Effects of Various Dressings on Skin and Subcutaneous Temperatures: A Comparison

Author Affiliations

From the Price Institute of Surgical Research and the Department of Surgery, University of Louisville School of Medicine, and the Louisville General Hospital.

Arch Surg. 1967;95(3):464-471. doi:10.1001/archsurg.1967.01330150140018

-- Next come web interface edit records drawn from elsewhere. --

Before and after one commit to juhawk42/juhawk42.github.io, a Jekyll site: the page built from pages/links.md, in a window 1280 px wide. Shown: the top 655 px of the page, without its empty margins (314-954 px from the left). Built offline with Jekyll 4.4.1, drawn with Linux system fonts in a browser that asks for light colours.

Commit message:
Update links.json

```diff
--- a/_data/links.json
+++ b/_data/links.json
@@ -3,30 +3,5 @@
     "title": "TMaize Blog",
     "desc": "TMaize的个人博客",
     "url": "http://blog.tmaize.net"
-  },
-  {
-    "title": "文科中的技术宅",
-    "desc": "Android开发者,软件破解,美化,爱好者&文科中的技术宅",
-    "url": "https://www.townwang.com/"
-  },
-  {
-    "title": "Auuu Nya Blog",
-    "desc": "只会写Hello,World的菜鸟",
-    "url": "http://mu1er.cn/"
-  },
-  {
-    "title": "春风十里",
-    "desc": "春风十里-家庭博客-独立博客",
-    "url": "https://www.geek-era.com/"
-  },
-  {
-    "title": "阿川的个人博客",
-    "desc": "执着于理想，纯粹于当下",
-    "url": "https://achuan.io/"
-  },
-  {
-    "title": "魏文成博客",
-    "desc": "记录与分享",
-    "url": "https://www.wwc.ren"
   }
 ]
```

HEAT has been used in the treatment of a large variety of diseases for many centuries. In the field of surgery, the application of heat has been employed in great part in the treatment of superficial soft tissue infections by a variety of techniques, most often the traditional "hot wet dressing." Yet, a review of the literature revealed little specific information pertaining to the effect of different types of dressings on the temperatures of the skin and subcutaneous tissues. A survey of the dressings used at the Louisville General Hospital, University of Louisville, revealed that the types in common use were as follows: (1) preheated wet dressings applied at designated intervals, (2) ordinary dry gauze dressings, and (3) large bulky dressings. In this hospital, the use of hot water containers, electric heating pads, and apparatuses producing radiant energy has been discouraged in recent years because of the danger that these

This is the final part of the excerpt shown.